Fla. suspects up to 8 involved in couple’s slaying
Cameras set up for child care saw chilling break-in
PENSACOLA, Fla. - Byrd and Melanie Billings had a growing brood of adopted children with autism, Down syndrome, and other disabilities, and took care to make their nine-bedroom house a safe place for them, wiring it with surveillance cameras in every room.
It was those cameras that captured images of the masked men who shot the wealthy couple to death in a break-in executed with chilling precision.
Authorities made three arrests over the weekend, but the mystery around town only deepened yesterday, when Sheriff David Morgan said that as many as eight people in all may have been involved and that the crime appeared to have “numerous motives,’’ though robbery was the only one he would mention.
“Mr. Billings was well-to-do. He was an entrepreneur and he opened his home to the community. You are asking me to speculate on a motive. That could have been one reason,’’ Morgan said, likening the killings to the 1959 slayings of a Kansas farm family that were chronicled by Truman Capote in the book “In Cold Blood.’’
The video from Thursday showed three armed, masked men arriving in a red van, entering through the front of the house, and then returning to the vehicle. Others dressed in what the sheriff called “ninja garb’’ went in through an unlocked utility door in the back. They were in and out in under 10 minutes.
The sheriff would not say what, if anything, was stolen.
Some of the nine children in the house at the time were sleeping, but several others saw the break-in, authorities said. One left the house and went to get a neighbor, who called 911.
“I think you’ll find this particularly chilling and here’s why: We have a team that enters at the rear of the home and another that enters at the front of the home,’’ Morgan said. “It leads me to believe this was a very well-planned and methodical operation.’’
Morgan said, however, that there was no indication anyone had unlocked the door for the intruders. “I believe it was a matter of course in this community that they felt comfortable enough to leave the door unlocked,’’ he added. He also said he knew of no connection between the men under arrest and the Billings family.
The Billingses owned several local businesses, including a finance company and a used-car dealership. They lived in Beulah, a rural area west of Pensacola, near the Alabama line, in a house set deep in the woods. They had 16 children in all - 12 of them adopted.

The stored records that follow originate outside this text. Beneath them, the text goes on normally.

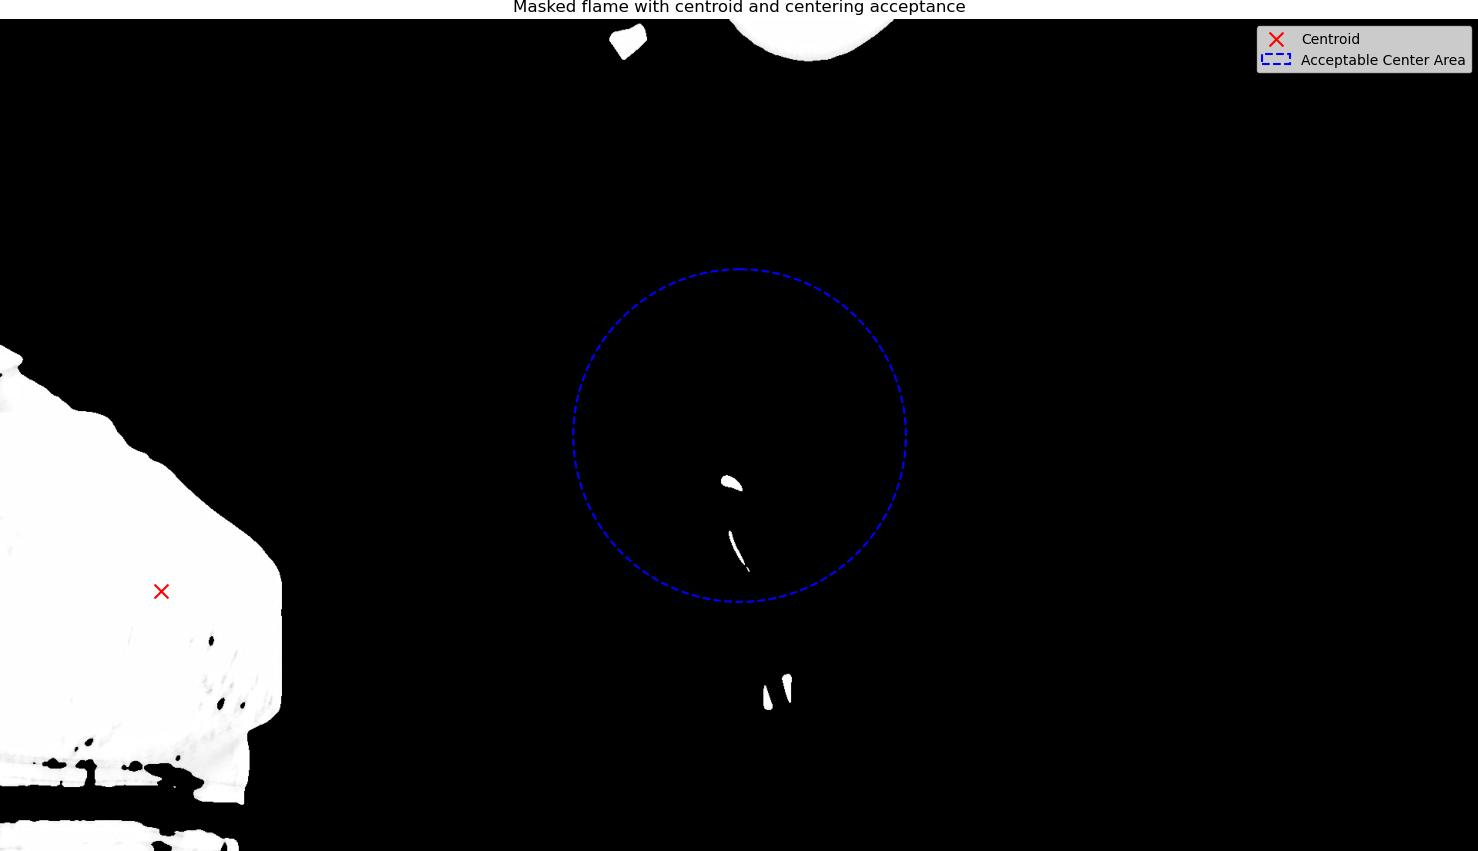
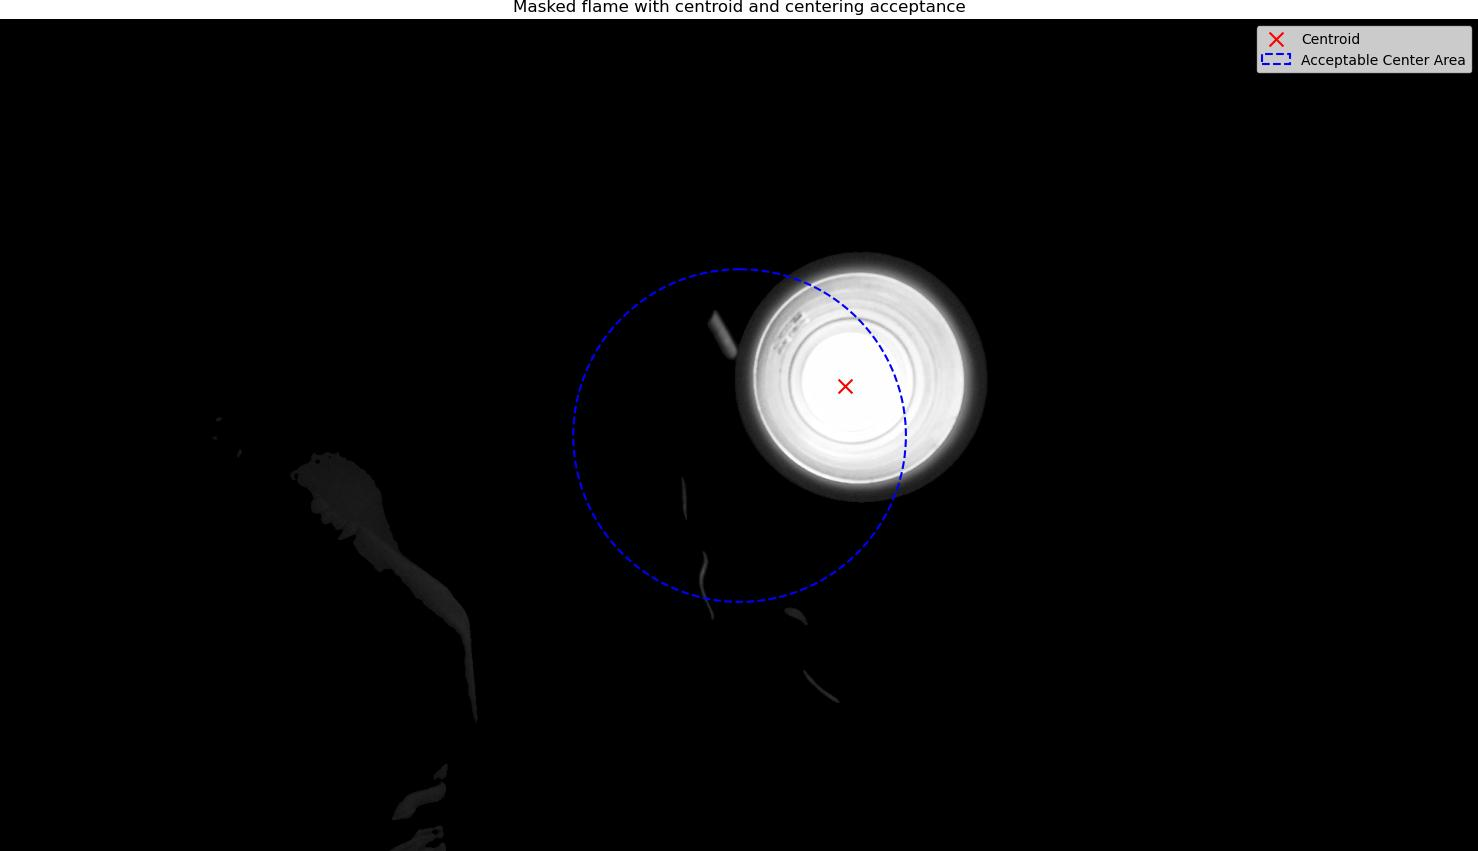
docs: show working image

diff --git a/HPFilter.py b/HPFilter.py
@@ -8,7 +8,7 @@ import matplotlib.pyplot as plt
 import matplotlib.patches as patches
 
 # Loading data
-img = Image.open('Image3.jpg')
+img = Image.open('Image1.jpg')
 data = np.array(img, dtype=float)
 
 # Convert image to grayscale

In a 2005 story in the Pensacola News Journal, the couple said they wanted to share their wealth with children in need, but had not expected their family would grow so large.
“It just happened,’’ said Melanie Billings, who was 43 when she died. “I just wanted to give them a better life.’’
The surveillance system was installed to help the couple keep track of their children as they wandered through the large house and yard, said Susan Berry, principal of Escambia Westgate School in Pensacola, which some of the children attended.
Tips from the public led police to the van Saturday. Day laborer Wayne Coldiron, 41, turned himself in Sunday, and Leonard P. Gonzalez Jr., 35, was arrested the same day in a neighboring county. They were charged with murder and home invasion.
Authorities also jailed Gonzalez’s father on a charge of evidence tampering. Police said the 56-year-old tried to paint over and hide damage on the van.